Provided material: Begin

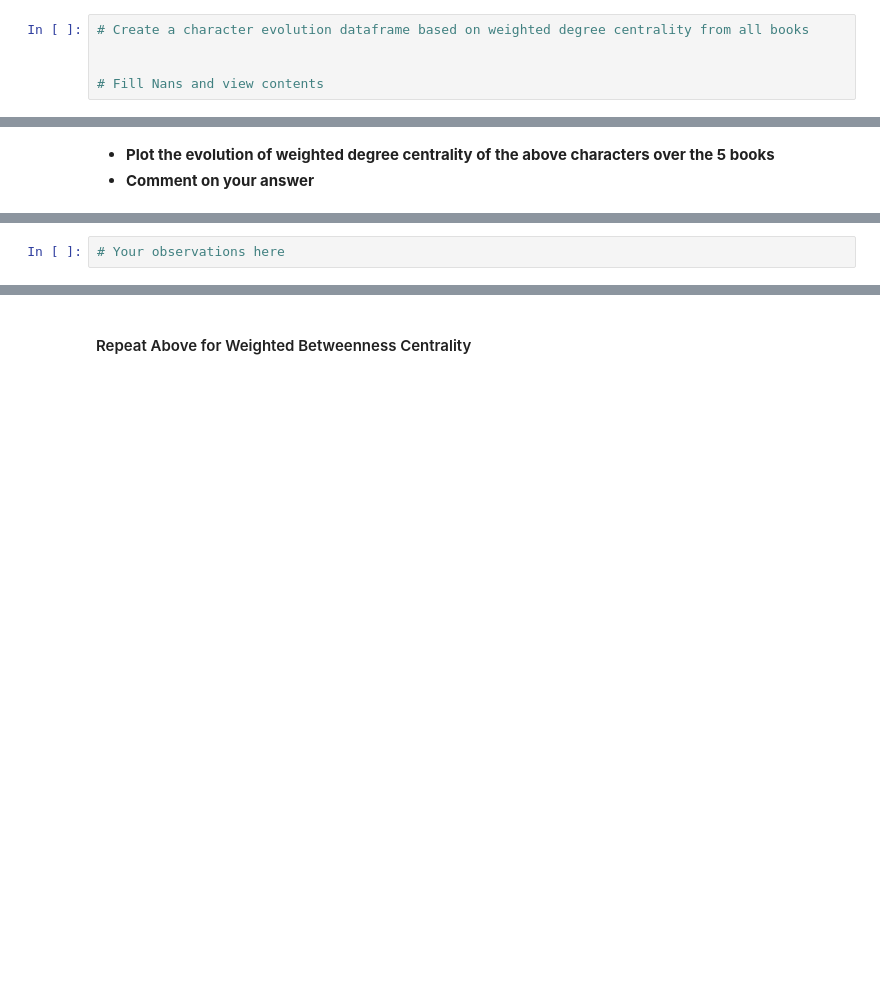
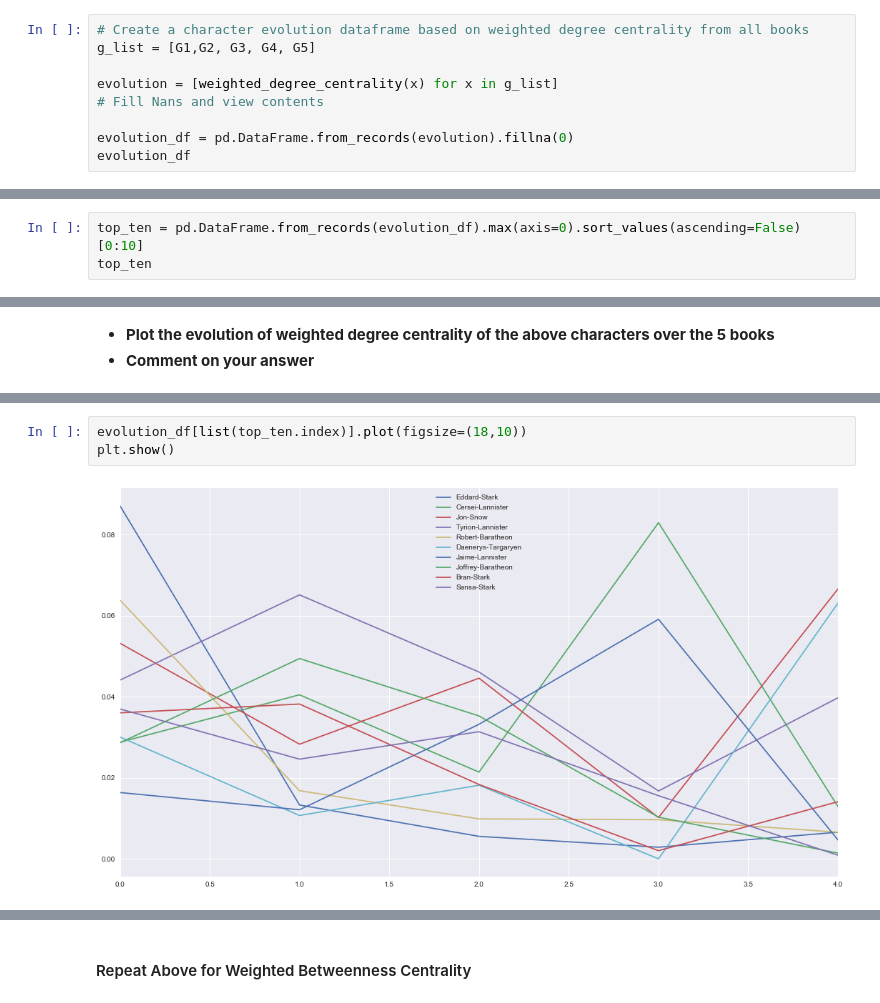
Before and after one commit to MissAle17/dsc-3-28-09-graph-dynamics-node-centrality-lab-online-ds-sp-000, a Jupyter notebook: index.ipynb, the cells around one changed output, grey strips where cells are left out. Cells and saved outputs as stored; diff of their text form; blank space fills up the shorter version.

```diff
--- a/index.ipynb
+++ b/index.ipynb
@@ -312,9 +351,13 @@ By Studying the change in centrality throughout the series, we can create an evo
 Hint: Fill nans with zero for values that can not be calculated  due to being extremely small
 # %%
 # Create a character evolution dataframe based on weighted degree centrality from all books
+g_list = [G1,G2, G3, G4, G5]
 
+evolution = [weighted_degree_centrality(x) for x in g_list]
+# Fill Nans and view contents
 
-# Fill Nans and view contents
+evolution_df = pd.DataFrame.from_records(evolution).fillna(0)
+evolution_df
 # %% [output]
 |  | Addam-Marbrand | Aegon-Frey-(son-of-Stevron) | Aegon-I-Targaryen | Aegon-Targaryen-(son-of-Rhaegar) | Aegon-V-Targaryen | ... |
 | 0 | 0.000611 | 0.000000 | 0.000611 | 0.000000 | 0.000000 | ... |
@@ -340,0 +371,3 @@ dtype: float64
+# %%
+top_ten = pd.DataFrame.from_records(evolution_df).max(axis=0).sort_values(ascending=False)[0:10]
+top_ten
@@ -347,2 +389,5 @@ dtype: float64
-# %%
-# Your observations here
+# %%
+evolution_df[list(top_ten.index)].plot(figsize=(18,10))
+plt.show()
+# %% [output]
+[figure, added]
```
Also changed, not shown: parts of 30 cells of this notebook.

Provided material: End
Provided material: Begin

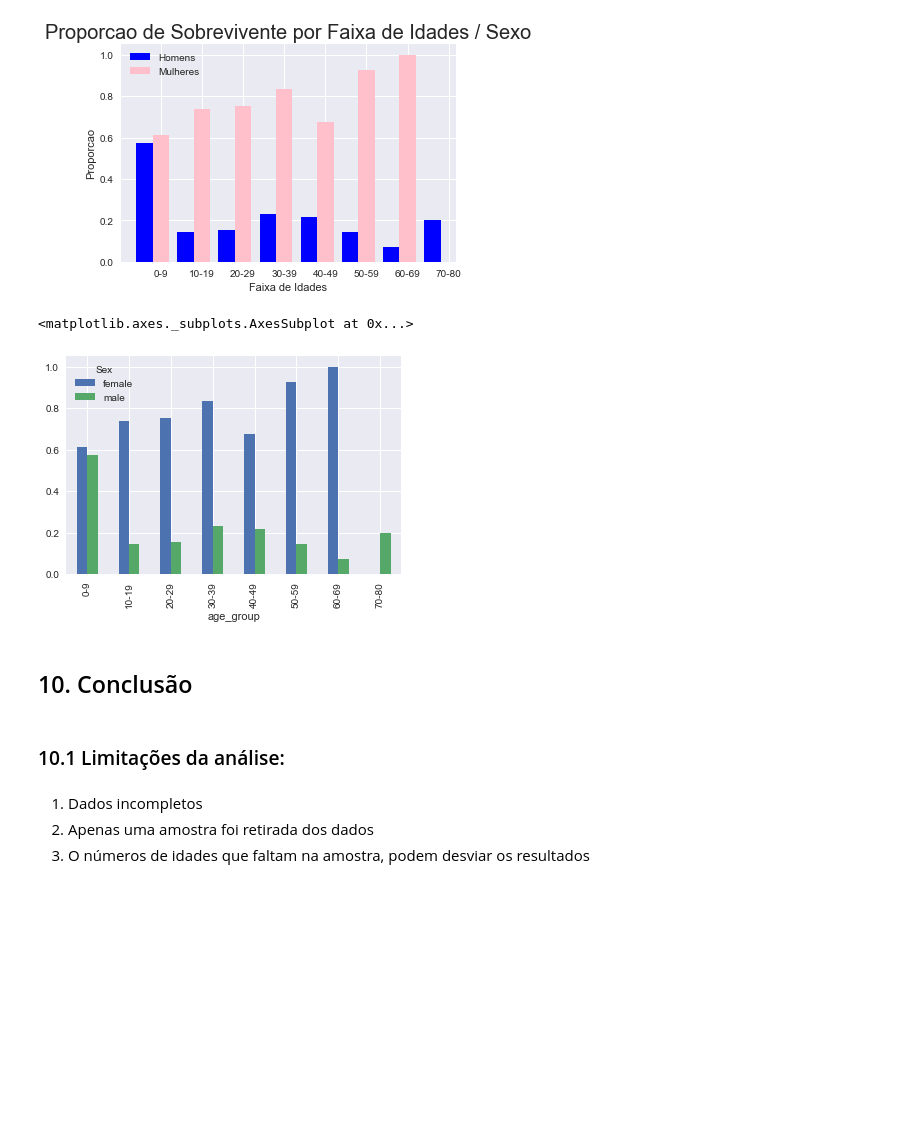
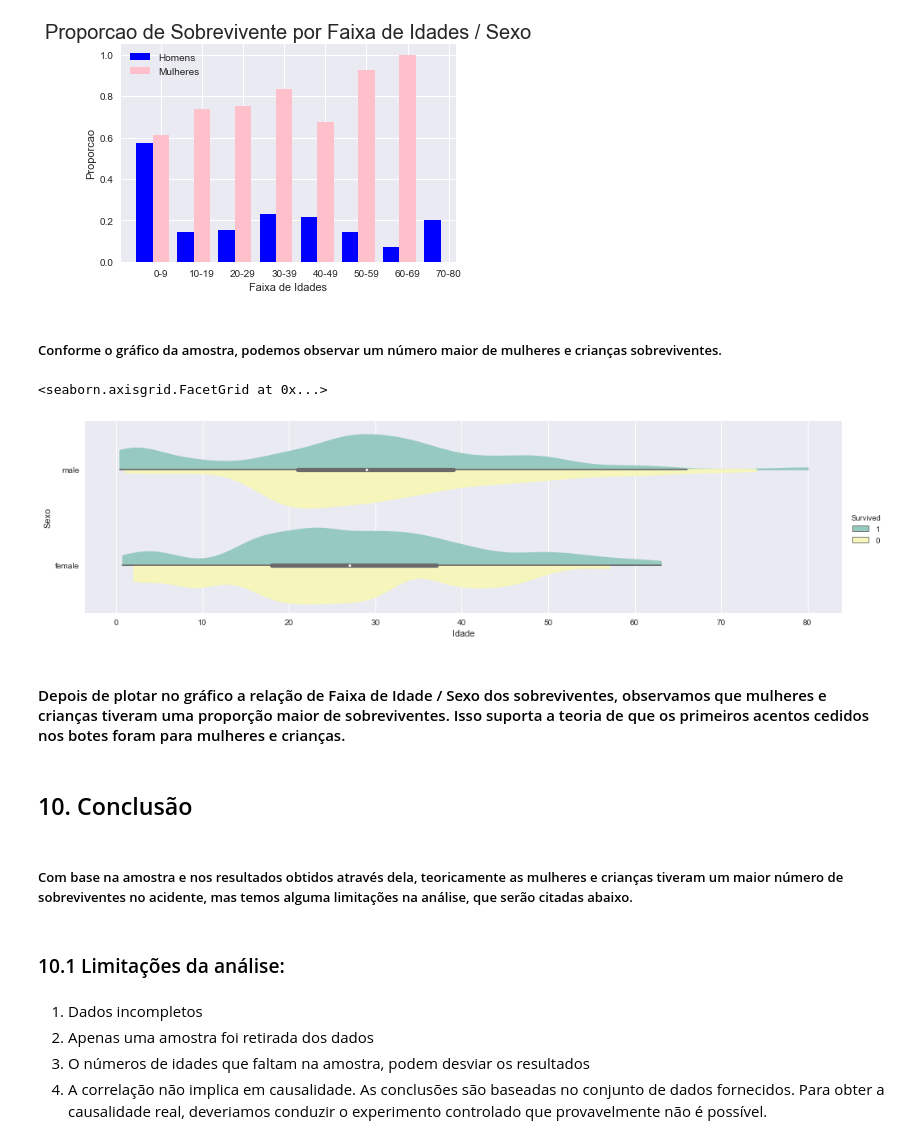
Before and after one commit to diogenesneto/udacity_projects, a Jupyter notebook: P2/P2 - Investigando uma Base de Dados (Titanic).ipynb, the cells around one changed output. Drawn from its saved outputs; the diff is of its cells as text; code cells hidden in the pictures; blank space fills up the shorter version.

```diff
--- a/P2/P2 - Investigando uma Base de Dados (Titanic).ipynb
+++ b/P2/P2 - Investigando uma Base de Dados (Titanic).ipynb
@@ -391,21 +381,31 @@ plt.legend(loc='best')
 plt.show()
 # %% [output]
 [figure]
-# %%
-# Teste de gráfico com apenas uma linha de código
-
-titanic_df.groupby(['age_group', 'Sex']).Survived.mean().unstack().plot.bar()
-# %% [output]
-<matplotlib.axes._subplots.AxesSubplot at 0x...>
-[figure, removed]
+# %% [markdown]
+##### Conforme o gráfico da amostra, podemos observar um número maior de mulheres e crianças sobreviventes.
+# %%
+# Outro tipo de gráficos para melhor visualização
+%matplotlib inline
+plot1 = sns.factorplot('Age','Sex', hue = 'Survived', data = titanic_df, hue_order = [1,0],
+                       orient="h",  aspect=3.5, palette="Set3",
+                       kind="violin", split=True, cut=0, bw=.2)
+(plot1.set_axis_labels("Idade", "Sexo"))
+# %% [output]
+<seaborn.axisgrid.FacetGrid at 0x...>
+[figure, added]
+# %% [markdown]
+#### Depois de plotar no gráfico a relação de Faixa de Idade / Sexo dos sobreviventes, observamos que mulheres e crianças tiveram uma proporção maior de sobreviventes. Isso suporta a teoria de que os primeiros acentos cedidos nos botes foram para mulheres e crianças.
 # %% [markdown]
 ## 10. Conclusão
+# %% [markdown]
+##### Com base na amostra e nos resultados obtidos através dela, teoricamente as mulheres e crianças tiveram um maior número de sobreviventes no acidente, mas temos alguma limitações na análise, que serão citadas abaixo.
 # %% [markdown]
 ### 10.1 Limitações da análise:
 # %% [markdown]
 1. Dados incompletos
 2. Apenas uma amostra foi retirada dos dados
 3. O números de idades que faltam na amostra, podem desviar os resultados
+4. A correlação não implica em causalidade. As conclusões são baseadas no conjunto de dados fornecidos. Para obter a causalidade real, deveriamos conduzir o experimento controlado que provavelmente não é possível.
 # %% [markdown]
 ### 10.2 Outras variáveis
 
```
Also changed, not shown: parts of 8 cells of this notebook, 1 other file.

Provided material: End
Provided material: Begin

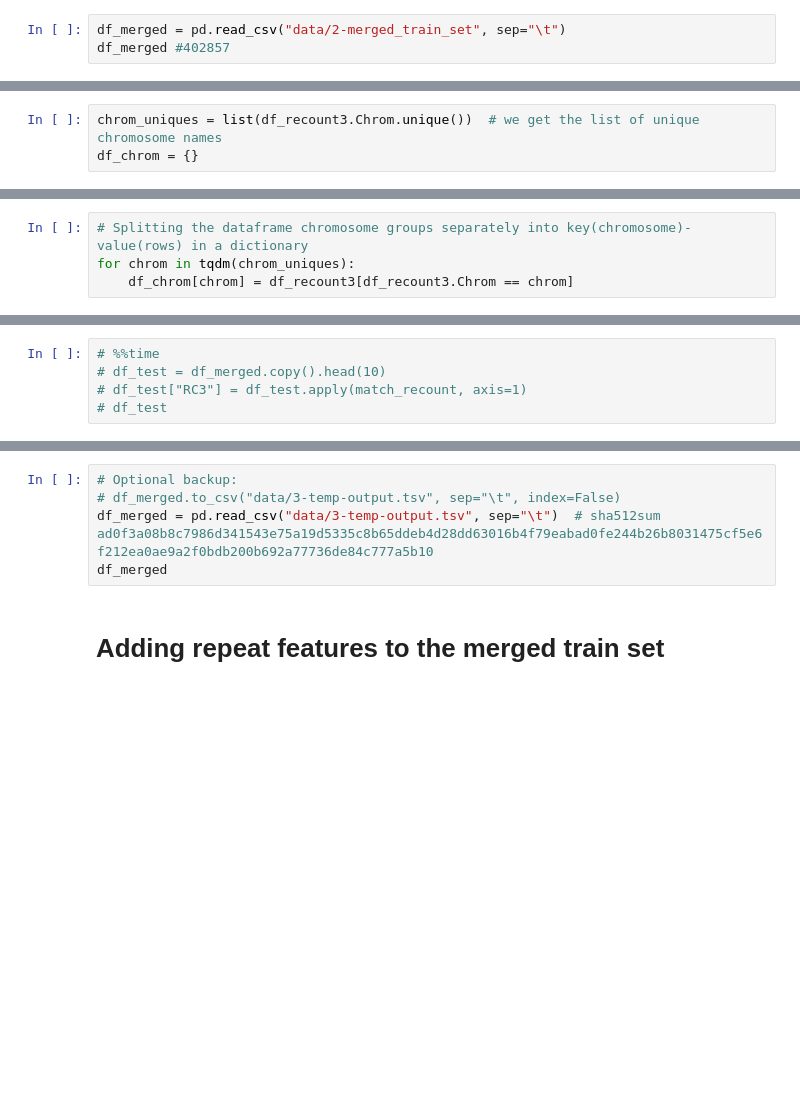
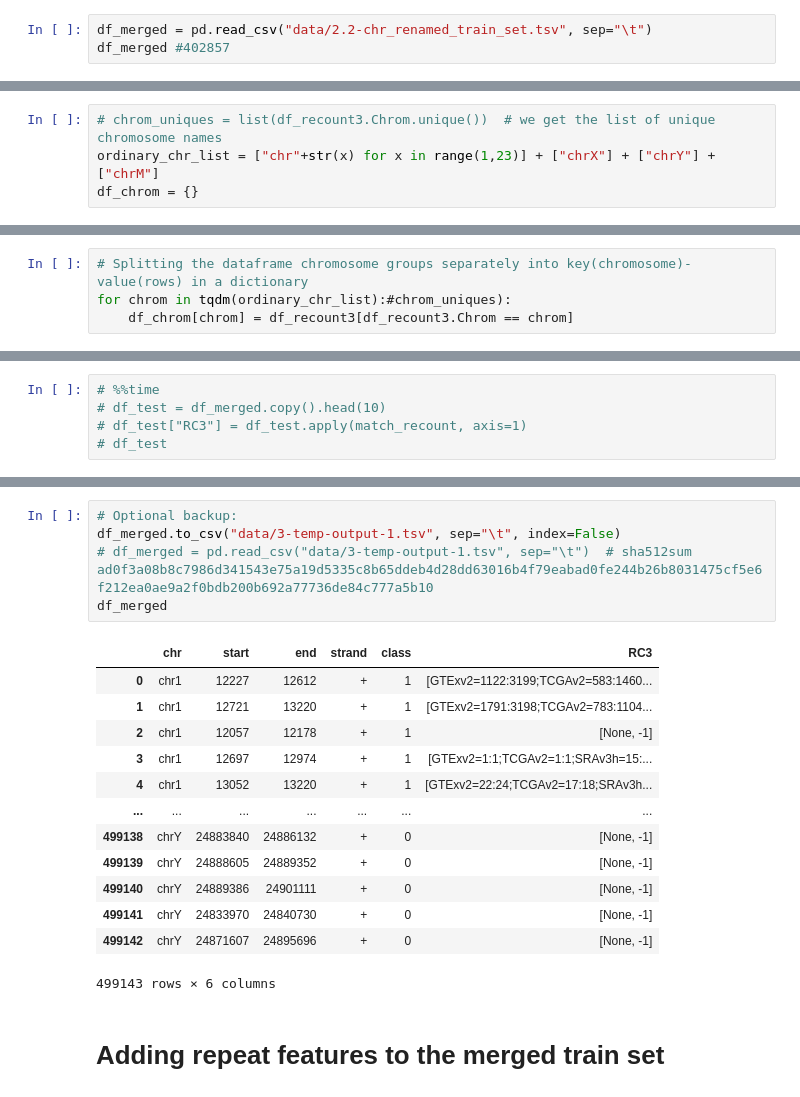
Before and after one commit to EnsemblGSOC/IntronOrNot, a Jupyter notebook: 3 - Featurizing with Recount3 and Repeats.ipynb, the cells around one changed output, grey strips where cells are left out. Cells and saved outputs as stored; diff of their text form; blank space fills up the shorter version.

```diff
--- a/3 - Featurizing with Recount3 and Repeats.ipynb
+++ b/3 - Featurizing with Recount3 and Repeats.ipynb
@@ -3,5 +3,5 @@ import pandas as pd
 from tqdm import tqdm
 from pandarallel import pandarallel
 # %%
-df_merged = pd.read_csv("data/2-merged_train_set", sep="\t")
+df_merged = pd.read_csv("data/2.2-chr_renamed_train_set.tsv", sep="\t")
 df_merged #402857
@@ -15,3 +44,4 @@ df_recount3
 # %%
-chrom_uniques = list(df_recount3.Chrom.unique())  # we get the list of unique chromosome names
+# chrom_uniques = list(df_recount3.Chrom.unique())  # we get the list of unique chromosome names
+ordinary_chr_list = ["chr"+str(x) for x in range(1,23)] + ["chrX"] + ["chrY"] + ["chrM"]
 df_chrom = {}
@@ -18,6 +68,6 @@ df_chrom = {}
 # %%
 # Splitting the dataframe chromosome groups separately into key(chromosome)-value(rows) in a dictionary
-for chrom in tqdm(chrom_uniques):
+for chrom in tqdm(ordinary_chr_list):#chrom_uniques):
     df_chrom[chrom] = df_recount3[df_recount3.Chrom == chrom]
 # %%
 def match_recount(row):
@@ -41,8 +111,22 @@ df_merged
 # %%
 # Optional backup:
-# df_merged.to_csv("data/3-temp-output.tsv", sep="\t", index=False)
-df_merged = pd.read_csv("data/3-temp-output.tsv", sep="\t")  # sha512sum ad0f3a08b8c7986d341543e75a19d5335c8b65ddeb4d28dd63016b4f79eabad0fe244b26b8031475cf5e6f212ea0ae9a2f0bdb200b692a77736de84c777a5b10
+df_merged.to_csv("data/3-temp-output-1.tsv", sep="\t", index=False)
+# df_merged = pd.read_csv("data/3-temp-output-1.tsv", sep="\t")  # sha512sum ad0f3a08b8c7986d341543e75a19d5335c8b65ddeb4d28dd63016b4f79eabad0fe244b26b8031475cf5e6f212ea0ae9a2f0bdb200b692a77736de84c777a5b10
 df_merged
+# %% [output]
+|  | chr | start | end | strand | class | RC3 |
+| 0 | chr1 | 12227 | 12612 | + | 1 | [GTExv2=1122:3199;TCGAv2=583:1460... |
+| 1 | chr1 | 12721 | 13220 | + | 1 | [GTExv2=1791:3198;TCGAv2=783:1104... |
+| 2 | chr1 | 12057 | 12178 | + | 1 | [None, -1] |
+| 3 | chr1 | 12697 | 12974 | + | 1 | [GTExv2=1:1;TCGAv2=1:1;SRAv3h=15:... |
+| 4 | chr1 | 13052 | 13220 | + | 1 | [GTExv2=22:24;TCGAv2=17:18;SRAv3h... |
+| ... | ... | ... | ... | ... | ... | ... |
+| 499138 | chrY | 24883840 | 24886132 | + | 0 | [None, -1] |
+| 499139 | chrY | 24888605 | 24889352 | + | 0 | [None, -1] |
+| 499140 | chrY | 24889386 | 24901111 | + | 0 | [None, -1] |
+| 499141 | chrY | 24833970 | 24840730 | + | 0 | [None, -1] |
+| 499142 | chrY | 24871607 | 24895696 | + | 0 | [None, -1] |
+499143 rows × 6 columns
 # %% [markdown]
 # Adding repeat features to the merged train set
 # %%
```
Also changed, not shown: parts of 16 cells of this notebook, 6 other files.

Provided material: End

=== Work request ===
Copy out only the lines of the records above from the one with "notebook: index.ipynb, the" through the one with "Also changed, not shown: parts of 30", exactly as they stand, both included.

=== Solution below ===
Before and after one commit to MissAle17/dsc-3-28-09-graph-dynamics-node-centrality-lab-online-ds-sp-000, a Jupyter notebook: index.ipynb, the cells around one changed output, grey strips where cells are left out. Cells and saved outputs as stored; diff of their text form; blank space fills up the shorter version.

```diff
--- a/index.ipynb
+++ b/index.ipynb
@@ -312,9 +351,13 @@ By Studying the change in centrality throughout the series, we can create an evo
 Hint: Fill nans with zero for values that can not be calculated  due to being extremely small
 # %%
 # Create a character evolution dataframe based on weighted degree centrality from all books
+g_list = [G1,G2, G3, G4, G5]
 
+evolution = [weighted_degree_centrality(x) for x in g_list]
+# Fill Nans and view contents
 
-# Fill Nans and view contents
+evolution_df = pd.DataFrame.from_records(evolution).fillna(0)
+evolution_df
 # %% [output]
 |  | Addam-Marbrand | Aegon-Frey-(son-of-Stevron) | Aegon-I-Targaryen | Aegon-Targaryen-(son-of-Rhaegar) | Aegon-V-Targaryen | ... |
 | 0 | 0.000611 | 0.000000 | 0.000611 | 0.000000 | 0.000000 | ... |
@@ -340,0 +371,3 @@ dtype: float64
+# %%
+top_ten = pd.DataFrame.from_records(evolution_df).max(axis=0).sort_values(ascending=False)[0:10]
+top_ten
@@ -347,2 +389,5 @@ dtype: float64
-# %%
-# Your observations here
+# %%
+evolution_df[list(top_ten.index)].plot(figsize=(18,10))
+plt.show()
+# %% [output]
+[figure, added]
```
Also changed, not shown: parts of 30 cells of this notebook.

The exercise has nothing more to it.